More than anything else, Wednesday night was about Washington’s best getting the better of Boston’s best. Those kinds of losses are perhaps easier to reconcile. Still, the situation with the Black and Gold is dire indeed after failing to extend a season-best four game winning streak and with a huge game at home this weekend against the Maple Leafs.
Last season it required 93 points for an Eastern Conference team to get into the playoffs, and ultimately that wasn’t enough for the Bruins because of tiebreakers. But let’s say for argument’s sake that the B's will be in this season if they can finish with 93 points. That would require 35 points from the Bruins in their final 28 games with a couple of long West Coast trips and a tough end stretch to their schedule still looming for a team that played a ton of games in December and January.
That means the Bruins will need to go a minimum of 14-7-7 in the final 28 games and they can’t afford many more empty regulation losses the rest of the way. Both the Maple Leafs and suddenly surging New York Islanders are within five points of the B’s, and both have a whopping six games in hand against Boston. So, merely going .500 with those games in hand will catapult both Toronto and New York past the Bruins, and push them down closer to 10th, 11th or 12th in the East with multiple teams ahead of them in the playoff hunt.
Florida and Tampa Bay are also well within striking distance with multiple games in hand against Boston as well.
“We need to keep playing every game the same way. We need to play on our toes, play to win and be determined,” said David Krejci, who scored late in the Wednesday night loss after things had essentially been decided. “That’s the only way for us to win games.”
That wasn’t lost on the Bruins prior to running into a brick wall in Washington. The urgency was certainly still there for the Black and Gold after getting humbled by Alex Ovechkin and Co., again, on Wednesday night in the nation’s capital.
“We’ve played some pretty good games lately,” said Brad Marchand prior to the loss. “We have to be ready to play. We can’t afford to take any games off. We’ve put ourselves into a position where we don’t have the luxury of having a bad game, and saying ‘it’s okay.’
“We need to have a good game every single night if we’re going to continue to fight our way into the playoffs.”
The Bruins know that they’re still alive with so much hockey left to be played over the final two-plus months of the regular season. The B’s also know that they still control their own playoff fate if they can rip off an eight-, nine- or 10-game winning streak. Still, that's the kind of sustained high level of play that has eluded them this season.

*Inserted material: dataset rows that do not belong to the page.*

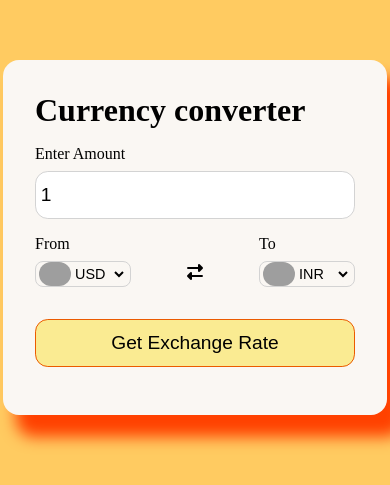
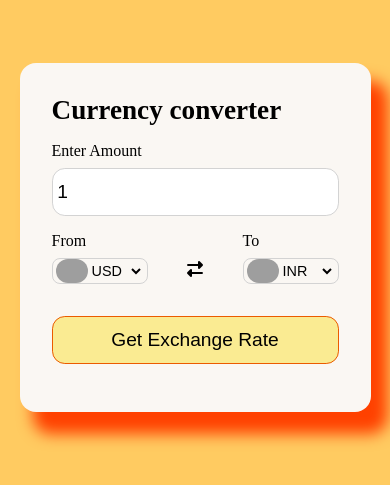
Before and after one commit to Bisway111/Currency-converter, a plain HTML site: page index.html in a window 390 px wide. Shown: the part 185-670 px from the top of the page. Drawn offline with Linux system fonts and the light colour scheme; no server answers; grey boxes are pictures that could not be loaded.

Commit message:
Update style.css

```diff
--- a/style.css
+++ b/style.css
@@ -16,7 +16,7 @@ body{
 
 .container{
    min-height: 20rem;
-   min-width: 24rem;
+   width: 24rem;
    background-color: #FAF7F3;
    border-radius: 1rem;
    padding:2rem;
@@ -92,3 +92,20 @@ background-color:#FAEB92 ;
 font-size: 1.2rem;
 border:1px solid #EB5B00 ;
 }
+
+/* start media query */
+@media(max-width:600px){
+    .container {
+    width: 90%;
+   }
+     .container h1{
+        font-size: 1.7rem;
+     }
+     .msg{
+
+    font-size: 1rem;
+    font-weight: 550;
+
+   }
+
+}
```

Frankly, it’s eluded them the past three seasons as the roster problems and team issues are compounding.
But anything short of that feels like it will result in another DNQ for the Black and Gold when it comes to the Stanley Cup playoffs, and more of the same excuse-making from the usual B’s suspects as they scramble for cover once the organizational upheaval starts to rain down from above.